Some companies now offer deliveries of pellets anywhere in mainland Britain and Northern Ireland while the supply of logs is more variable. It is worth doing your research to find the best supplier for you and you can also ask your installer for advice.

Types of boiler

There are three main type of biomass boilers for domestic properties:

  • Open fire
    The most basic example of biomass heating is an open fire. While this is by far the cheapest option, it’s also very inefficient. However, modern wood stoves can come with an integral boiler to provide a highly efficient heating and hot water system.
  • Log-fed
    Log-fed biomass boilers are ideal for homeowners with good access to firewood and are generally cheaper than automated boilers. Although these can be time-consuming as they have to be hand fed, they can prove to be a cost-effective solution for large properties with reduced budgets.
  • Semi-automatic
    Semi-automatic residential biomass boilers are compact in size and have been designed to offer a more aesthetic appearance, making them suitable to be situated in living areas.

What are the benefits of biomass heating?

There are several benefits to converting your home to biomass heating:

  • Cheaper heating – Even though the price of wood fuel can vary, it usually costs less than other heating alternatives, especially if you can source a good local supply. Compared to an old electric heating system, a wood-fuelled biomass boiler could prove up to £800 cheaper.
  • As long as your fuel is obtained locally, the carbon emissions are typically lower than the ones from fossil fuels.

The cost of a biomass boiler

For an average property, it can cost between £8,000 and £15,000 for an automatically-fed pellet boiler. This includes installation, flue, fuel store and VAT. However, a manually-fed log boiler system can be slightly cheaper.

The cost of pellets will depend on the method and size of the delivery. The cost can be kept down to approximately £255 per tonne in most parts of the UK if you can accommodate the delivery of several tonnes at a time, by tanker, in bulk.

While logs are usually cheaper than pellets, transporting them can prove costly. An ideal way to save money is to buy a full year’s supply of unseasoned logs and let them season over the course of 12 months – providing you have the room to store them.

How much should you pay?

How much you should pay for a biomass boiler will depend on several factors. The price will vary depending on the size, make and level of automation of the boiler you choose. Manually fed log boiler systems will be cheaper than automatically fed pellet boilers.

Small manually fed log boiler£4,000 to £7,000 *
Large manually fed log boiler£7,000 to £10,000 *
Small automatically fed pellet boiler£9,000 to £16,000 *
Large automatically fed pellet boiler£15,000 to £21,000 *
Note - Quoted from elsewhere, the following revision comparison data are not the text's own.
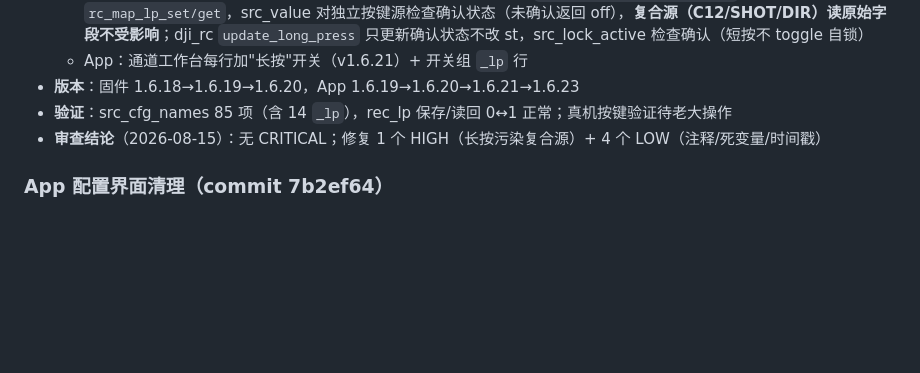
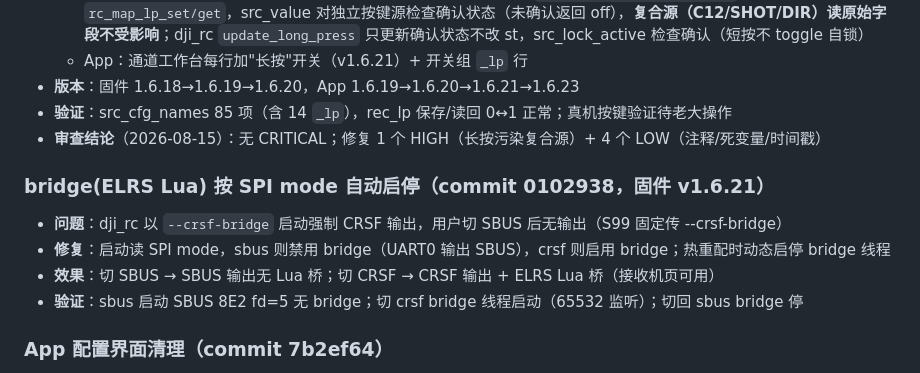
Before and after one commit to Xlio5/DJI_TAP_HUB, a Markdown page: docs/SESSION_HANDOFF.md, the part around the change. Rendered like a GitHub page; blank space fills up the shorter version.

Commit message:
docs: 记录 bridge 按 SPI mode 自动启停 (v1.6.21)

```diff
--- a/docs/SESSION_HANDOFF.md
+++ b/docs/SESSION_HANDOFF.md
@@ -205,6 +205,12 @@ PB = bank 1 → bank offset 0x24
 - **验证**：src_cfg_names 85 项（含 14 `_lp`），rec_lp 保存/读回 0↔1 正常；真机按键验证待老大操作
 - **审查结论**（2026-08-15）：无 CRITICAL；修复 1 个 HIGH（长按污染复合源）+ 4 个 LOW（注释/死变量/时间戳）
 
+### bridge(ELRS Lua) 按 SPI mode 自动启停（commit 0102938，固件 v1.6.21）
+- **问题**：dji_rc 以 `--crsf-bridge` 启动强制 CRSF 输出，用户切 SBUS 后无输出（S99 固定传 --crsf-bridge）
+- **修复**：启动读 SPI mode，sbus 则禁用 bridge（UART0 输出 SBUS），crsf 则启用 bridge；热重配时动态启停 bridge 线程
+- **效果**：切 SBUS → SBUS 输出无 Lua 桥；切 CRSF → CRSF 输出 + ELRS Lua 桥（接收机页可用）
+- **验证**：sbus 启动 SBUS 8E2 fd=5 无 bridge；切 crsf bridge 线程启动（65532 监听）；切回 sbus bridge 停
+
 ### App 配置界面清理（commit 7b2ef64）
 - 删配置页"RC 遥控器"占位区块 + RC 输出区块通道映射编辑（遥控页通道工作台已有）
 - 播放引擎 + 解码器合并为组合式下拉（UDP_SELF 下列出各 H264 解码器）
```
The above figures can be used as a guide for estimated costs of biomass boilers. For more information, including installation costs, it is recommended that you talk to a qualified HIES installer.

Government Incentive eligibility

Renewable Heat Incentive (RHI)

If you install a biomass boiler, you may be eligible to receive quarterly cash payments over seven years under the UK Government’s domestic Renewable Heat Incentive (RHI) scheme.

The first of its kind in the world, the RHI scheme was set up to encourage the installation of renewable heat technologies.

Please note, the DRHI is now closed to new applications.

Boiler Upgrade Scheme

Recently, Government has announced plans for a new initiative known as the Boiler Upgrade Scheme which looks to reduce the cost of low carbon heating technologies, such as biomass boilers, so that they are more affordable for consumers to buy and run. As part of the Scheme, a £5,000 grant will be available for biomass boilers for those who meet the eligibility requirements. Find out more here.

What size of boiler do you need?

The size of boiler required for your particular property will be dependent on how well it is insulated, the draught proofing of the building, the lowest external temperature for the region and how you intend to use it. A qualified heating engineer will be able to calculate the size of the boiler needed.

A useful method to use in order to make an initial size estimate for your boiler is to calculate the volume to be heated (in cubic metres) and divide it by 34 (for a reasonably well-insulated house) and this should tell you your boiler size output (in kW).

Finding a reputable biomass heating company

To get a quote from a reputable company click below to search for your nearest HIES member.

Find your nearest HIES member

On-going maintenance

Biomass boilers require on-going maintenance in order for them to function efficiently.

  • Although ash quantities are usually low, biomass boilers and stoves will still need to be swept on a regular basis to remove the ash and keep them clean. The ash bin will need to be emptied about once a week.
  • Some boilers benefit from a self-cleaning system, collecting ash from the heat exchanger tubes and combustion grate. However, if this isn’t the case then it will be necessary to shut down the boiler on occasions to perform this by hand. If this isn’t done then the ash can build up and affect combustion conditions. This could lead to the boiler failing and shutting down.
  • The only other maintenance requirement will be an annual check. In the case of a wood burning stove or boiler, it’s important that the chimney and flue pipe are swept on a regular basis in order to get rid of soot deposits and avoid blockages.

Biomass maintenance standard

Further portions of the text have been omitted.